• _Material for the task_:
■ ■ ■
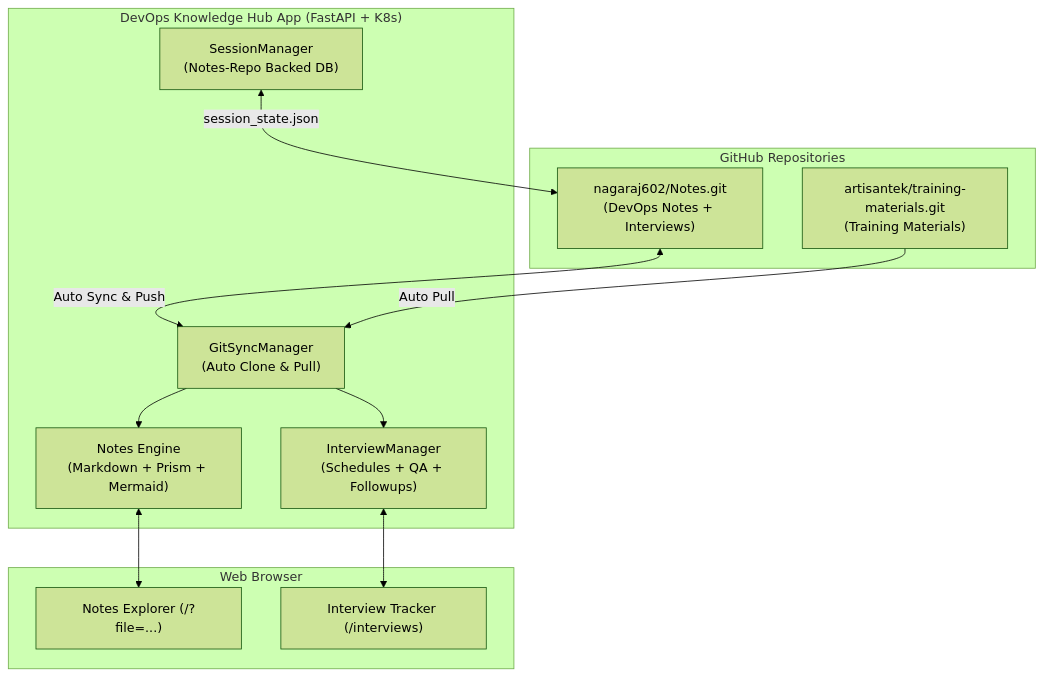
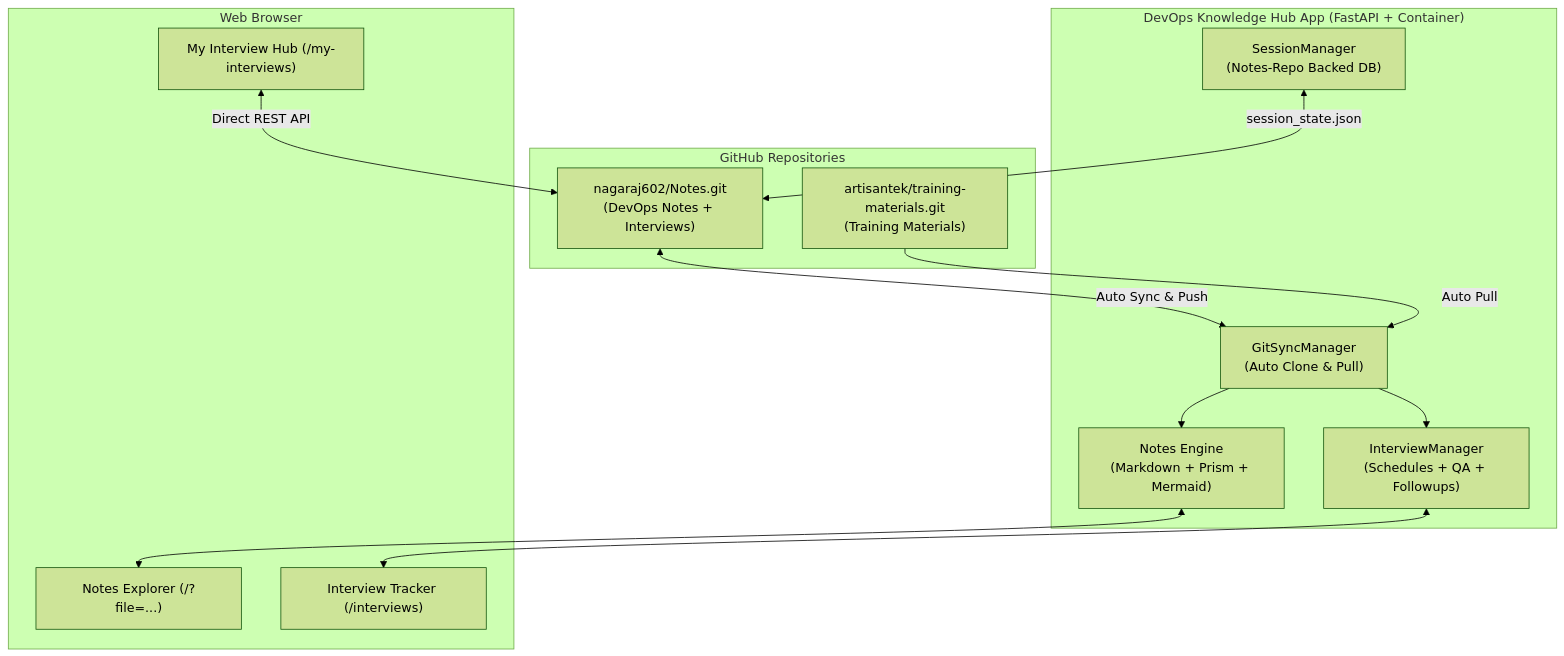
The diagram in devops-notes-portal-web-app/README.md (nagaraj602/Notes), drawn with Mermaid (forest theme) before and after one commit. The commit also changed other lines of this file and 4 other files, not shown here.

````diff
--- a/devops-notes-portal-web-app/README.md
+++ b/devops-notes-portal-web-app/README.md
@@ -34,27 +35,29 @@
 ```mermaid
 flowchart TD
     subgraph GitHub["GitHub Repositories"]
         R1["nagaraj602/Notes.git<br/>(DevOps Notes + Interviews)"]
         R2["artisantek/training-materials.git<br/>(Training Materials)"]
     end
 
-    subgraph Portal["DevOps Knowledge Hub App (FastAPI + K8s)"]
+    subgraph Portal["DevOps Knowledge Hub App (FastAPI + Container)"]
         Sync["GitSyncManager<br/>(Auto Clone & Pull)"]
         NotesAPI["Notes Engine<br/>(Markdown + Prism + Mermaid)"]
         HubAPI["InterviewManager<br/>(Schedules + QA + Followups)"]
         SessionDB["SessionManager<br/>(Notes-Repo Backed DB)"]
     end
 
     subgraph Client["Web Browser"]
         UI1["Notes Explorer (/?file=...)"]
         UI2["Interview Tracker (/interviews)"]
+        UI3["My Interview Hub (/my-interviews)"]
     end
 
     R1 <-->|Auto Sync & Push| Sync
     R2 -->|Auto Pull| Sync
     Sync --> NotesAPI
     Sync --> HubAPI
     SessionDB <-->|session_state.json| R1
     NotesAPI <--> UI1
     HubAPI <--> UI2
+    UI3 <-->|Direct REST API| R1
 ```
````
■ ■ ■
In your copy of the records above, include no pictures and match every line exactly.

The diagram in devops-notes-portal-web-app/README.md (nagaraj602/Notes), drawn with Mermaid (forest theme) before and after one commit. The commit also changed other lines of this file and 4 other files, not shown here.

````diff
--- a/devops-notes-portal-web-app/README.md
+++ b/devops-notes-portal-web-app/README.md
@@ -34,27 +35,29 @@
 ```mermaid
 flowchart TD
     subgraph GitHub["GitHub Repositories"]
         R1["nagaraj602/Notes.git<br/>(DevOps Notes + Interviews)"]
         R2["artisantek/training-materials.git<br/>(Training Materials)"]
     end
 
-    subgraph Portal["DevOps Knowledge Hub App (FastAPI + K8s)"]
+    subgraph Portal["DevOps Knowledge Hub App (FastAPI + Container)"]
         Sync["GitSyncManager<br/>(Auto Clone & Pull)"]
         NotesAPI["Notes Engine<br/>(Markdown + Prism + Mermaid)"]
         HubAPI["InterviewManager<br/>(Schedules + QA + Followups)"]
         SessionDB["SessionManager<br/>(Notes-Repo Backed DB)"]
     end
 
     subgraph Client["Web Browser"]
         UI1["Notes Explorer (/?file=...)"]
         UI2["Interview Tracker (/interviews)"]
+        UI3["My Interview Hub (/my-interviews)"]
     end
 
     R1 <-->|Auto Sync & Push| Sync
     R2 -->|Auto Pull| Sync
     Sync --> NotesAPI
     Sync --> HubAPI
     SessionDB <-->|session_state.json| R1
     NotesAPI <--> UI1
     HubAPI <--> UI2
+    UI3 <-->|Direct REST API| R1
 ```
````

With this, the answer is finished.